Shibley and Lukianoff: ‘Why Speech Codes Endure’
Whatever your plans this Thanksgiving, set aside a few minutes to read an important new essay by FIRE President Greg Lukianoff and Senior Vice President Robert Shibley. Titled “Why Speech Codes Endure,” the essay explains why speech codes will continue to warp the discourse on our nation’s campuses until faculty and students make a concerted effort to fight back through legal action and political activism.
As the authors point out, abolishing speech codes on the merits is an easy call:
Campus speech codes are losers, both in the court of law and the court of public opinion. They expose campuses to liability in free speech lawsuits and mockery in the media. No fewer than two dozen speech codes have been defeated in court or withdrawn after a lawsuit was filed since the dawn of the modern campus speech codes era in the late 1980s.
But, as FIRE’s infamous case at Modesto Junior College—where a student was forbidden from distributing copies of the U.S. Constitution on Constitution Day—demonstrates, mindless censorship takes place on college campuses all the time for various reasons:

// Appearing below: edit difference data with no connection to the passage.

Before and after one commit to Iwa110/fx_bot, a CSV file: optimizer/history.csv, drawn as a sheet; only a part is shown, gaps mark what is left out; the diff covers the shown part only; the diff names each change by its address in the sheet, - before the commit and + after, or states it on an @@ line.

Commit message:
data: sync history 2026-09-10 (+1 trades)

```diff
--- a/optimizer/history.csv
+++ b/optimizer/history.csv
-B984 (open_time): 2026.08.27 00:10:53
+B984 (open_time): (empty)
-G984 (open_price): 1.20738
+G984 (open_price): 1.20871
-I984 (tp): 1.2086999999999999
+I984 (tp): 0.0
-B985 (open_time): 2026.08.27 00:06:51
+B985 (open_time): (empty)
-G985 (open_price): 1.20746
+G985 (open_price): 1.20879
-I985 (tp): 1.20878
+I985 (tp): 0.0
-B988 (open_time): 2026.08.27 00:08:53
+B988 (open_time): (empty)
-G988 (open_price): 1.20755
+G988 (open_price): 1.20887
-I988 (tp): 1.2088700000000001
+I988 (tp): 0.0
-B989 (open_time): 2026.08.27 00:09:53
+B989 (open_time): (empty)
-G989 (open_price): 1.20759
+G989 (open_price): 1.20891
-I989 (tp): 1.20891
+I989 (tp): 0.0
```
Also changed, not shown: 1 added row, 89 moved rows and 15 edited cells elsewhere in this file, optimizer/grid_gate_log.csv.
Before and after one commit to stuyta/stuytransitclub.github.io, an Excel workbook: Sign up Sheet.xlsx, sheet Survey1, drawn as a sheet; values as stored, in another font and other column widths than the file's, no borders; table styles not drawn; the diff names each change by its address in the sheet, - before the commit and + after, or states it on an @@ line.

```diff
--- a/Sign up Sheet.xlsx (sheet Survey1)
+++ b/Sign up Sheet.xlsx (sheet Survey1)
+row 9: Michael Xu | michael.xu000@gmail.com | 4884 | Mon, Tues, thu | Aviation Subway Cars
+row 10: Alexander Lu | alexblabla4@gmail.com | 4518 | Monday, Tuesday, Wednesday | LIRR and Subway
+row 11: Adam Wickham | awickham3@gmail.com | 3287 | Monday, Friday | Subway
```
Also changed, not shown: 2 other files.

So why then do campus speech codes and selective censorship endure? It’s likely the result of a confluence of factors that have been at work for decades now: the dramatic expansion of the bureaucratic class at universities; a campus culture that encourages both a “right not to be offended” and the idea of “free speech for me but not for thee;” and legal and regulatory incentives that often make free speech the last concern of university lawyers.
Perhaps most pernicious is students’ change in attitude towards the value of free expression itself:
We also see censors increasingly touting themselves as doing an honorable or even heroic thing by silencing others. The disturbing sentiments of many Brown University students after a mob of hecklers shouted down a speech by New York City Police Commissioner Ray Kelly is a great example. … [F]rom the standpoint of the university’s business of searching for the truth, it’s an unmitigated disaster.
This allergy to hearing anything new or unpleasant has a real effect on this generation of college students. The First Amendment Center’s most recent survey of attitudes towards free speechrevealed that 47% of 18-30 year olds believe the First Amendment goes too far in protecting speech.
One might have hoped that the generation of Family Guy, Twitter, and racy video games would understand how much it relies on free speech. But living the practice of “free speech for me but not for thee” has led students to burn and steal newspapers, tear down free speech walls, and even shut down risque plays—sometimes with the connivance of college administrators.
While students want to live in an offense-free zone, college and university administrators’ first priority is to avoid legal liability, even if it means sacrificing the educational mission for which the school exists. Given this landscape, Lukianoff and Shibley argue, university administrators and general counsels conduct a “cost-benefit” analysis and decide that defending free speech is not worth the risk. The key is to change that calculus—which won’t be easy. In fact, the authors explain that forcing such a profound shift in campus culture will be a Herculean task. But it is also one that cannot be avoided:
But if those who care about the marketplace of ideas on campus are to have any chance at all at reclaiming our nation’s institutions of higher education, the first step must be to change the incentives so that, for the first time in decades, the censors will be forced to play defense.
Be sure to read the entire piece.
Image: “Young Woman with Tape on Her Mouth” – Shutterstock